Copy out the data in full and exactly, passing over the pictures.

Image comparison data
----
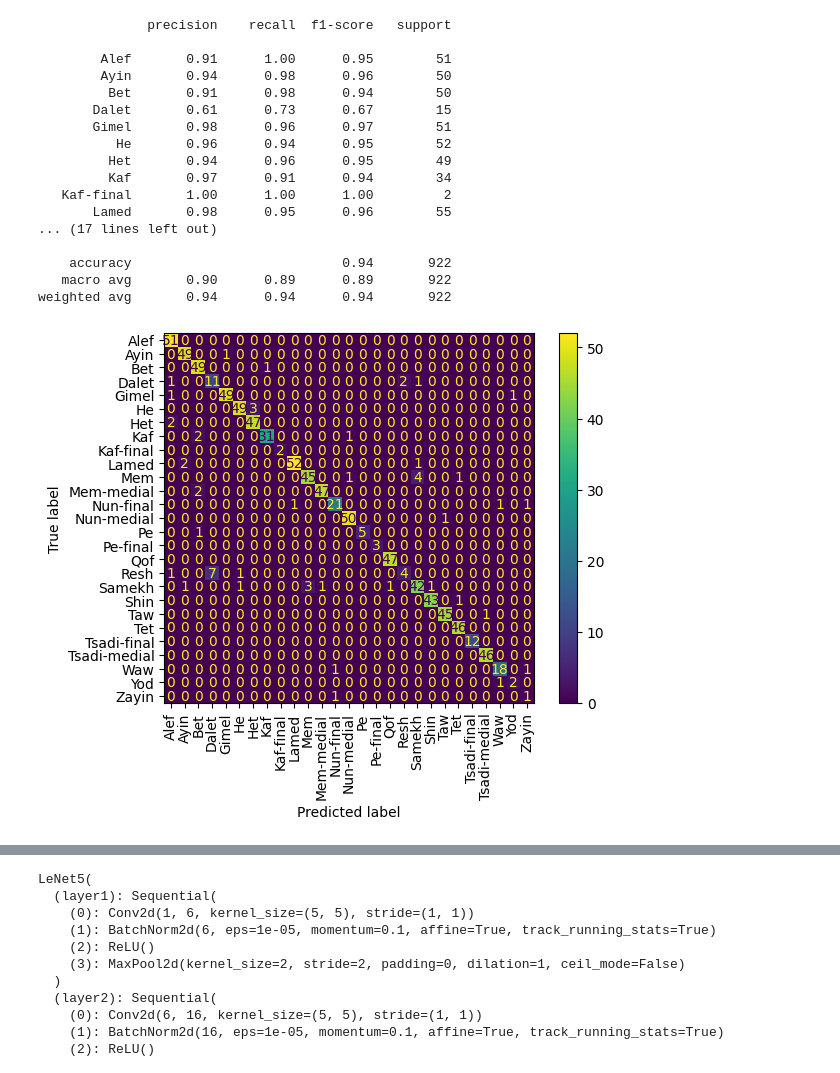
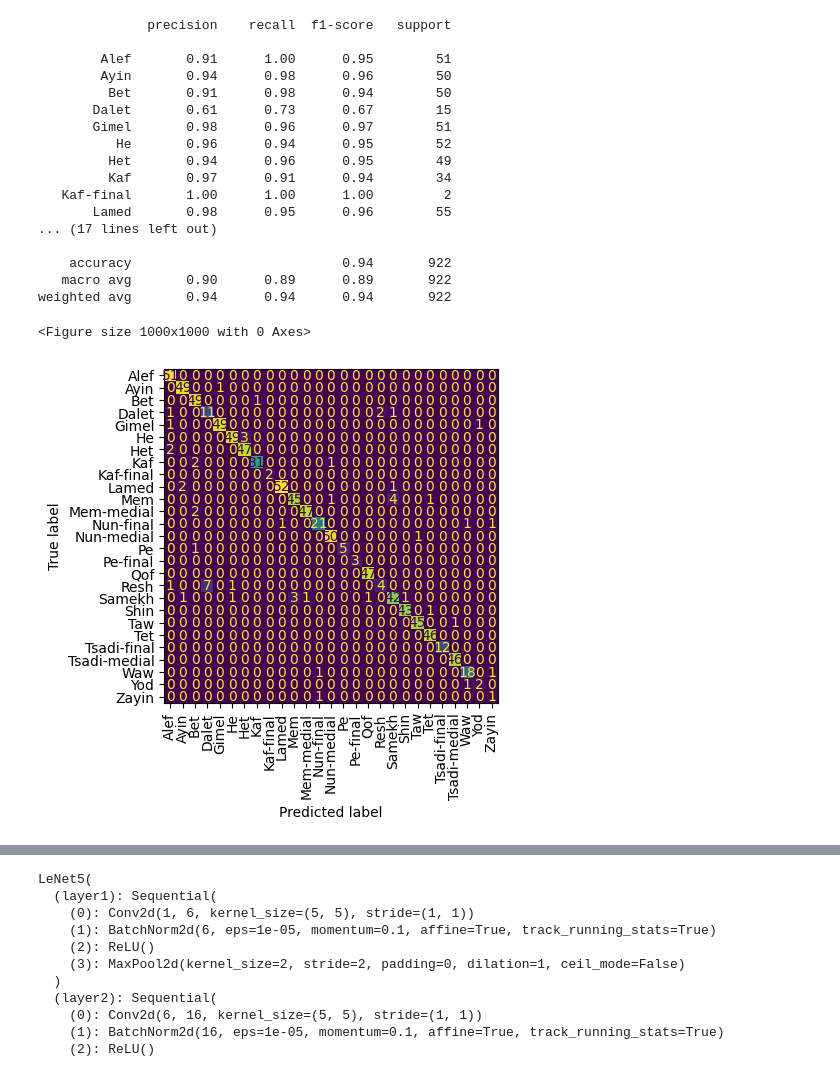
Before and after one commit to daniel-macrae/HandwritingRecognition-2023, a Jupyter notebook: task1_2/evaluate_classifier.ipynb, the cells around one changed output, grey strips where cells are left out. Drawn from its saved outputs; the diff is of its cells as text; code cells hidden in the pictures.

```diff
--- a/task1_2/evaluate_classifier.ipynb
+++ b/task1_2/evaluate_classifier.ipynb
@@ -72,32 +72,36 @@ def evaluate_model(model, testDataLoader, device, classes):
 
 
 # evaluate the model on the testing set (same set as the validation set)
 CM = evaluate_model(model,test_loader,device, classes=characterClasses)
 
 
 #print('    accuracy                           0.95       922\n              precision    recall  f1-score   support \n   macro avg       0.94      0.91      0.92       922\nweighted avg       0.95      0.95      0.95       922\n')
 disp = ConfusionMatrixDisplay(confusion_matrix=CM,
                               display_labels=test_set.characterClasses)
-disp.plot()
+plt.figure(figsize=(10,10))
+disp.plot(colorbar=False)
 
 plt.xticks(rotation=90)
+plt.tight_layout()
+plt.savefig('Plots/confusion_matrix.pdf', format='pdf')
 plt.show()
 # %% [output]
               precision    recall  f1-score   support
 
         Alef       0.91      1.00      0.95        51
         Ayin       0.94      0.98      0.96        50
          Bet       0.91      0.98      0.94        50
        Dalet       0.61      0.73      0.67        15
        Gimel       0.98      0.96      0.97        51
           He       0.96      0.94      0.95        52
          Het       0.94      0.96      0.95        49
          Kaf       0.97      0.91      0.94        34
    Kaf-final       1.00      1.00      1.00         2
        Lamed       0.98      0.95      0.96        55
 ... (17 lines left out)
 
     accuracy                           0.94       922
    macro avg       0.90      0.89      0.89       922
 weighted avg       0.94      0.94      0.94       922
+<Figure size 1000x1000 with 0 Axes>
-[figure, old version]
+[figure, new version]
```
Also changed, not shown: parts of 1 cell of this notebook, 39 other files.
----
Exercise answer |
Before and after one commit to daniel-macrae/HandwritingRecognition-2023, a Jupyter notebook: task1_2/evaluate_classifier.ipynb, the cells around one changed output, grey strips where cells are left out. Drawn from its saved outputs; the diff is of its cells as text; code cells hidden in the pictures.

```diff
--- a/task1_2/evaluate_classifier.ipynb
+++ b/task1_2/evaluate_classifier.ipynb
@@ -72,32 +72,36 @@ def evaluate_model(model, testDataLoader, device, classes):
 
 
 # evaluate the model on the testing set (same set as the validation set)
 CM = evaluate_model(model,test_loader,device, classes=characterClasses)
 
 
 #print('    accuracy                           0.95       922\n              precision    recall  f1-score   support \n   macro avg       0.94      0.91      0.92       922\nweighted avg       0.95      0.95      0.95       922\n')
 disp = ConfusionMatrixDisplay(confusion_matrix=CM,
                               display_labels=test_set.characterClasses)
-disp.plot()
+plt.figure(figsize=(10,10))
+disp.plot(colorbar=False)
 
 plt.xticks(rotation=90)
+plt.tight_layout()
+plt.savefig('Plots/confusion_matrix.pdf', format='pdf')
 plt.show()
 # %% [output]
               precision    recall  f1-score   support
 
         Alef       0.91      1.00      0.95        51
         Ayin       0.94      0.98      0.96        50
          Bet       0.91      0.98      0.94        50
        Dalet       0.61      0.73      0.67        15
        Gimel       0.98      0.96      0.97        51
           He       0.96      0.94      0.95        52
          Het       0.94      0.96      0.95        49
          Kaf       0.97      0.91      0.94        34
    Kaf-final       1.00      1.00      1.00         2
        Lamed       0.98      0.95      0.96        55
 ... (17 lines left out)
 
     accuracy                           0.94       922
    macro avg       0.90      0.89      0.89       922
 weighted avg       0.94      0.94      0.94       922
+<Figure size 1000x1000 with 0 Axes>
-[figure, old version]
+[figure, new version]
```
Also changed, not shown: parts of 1 cell of this notebook, 39 other files.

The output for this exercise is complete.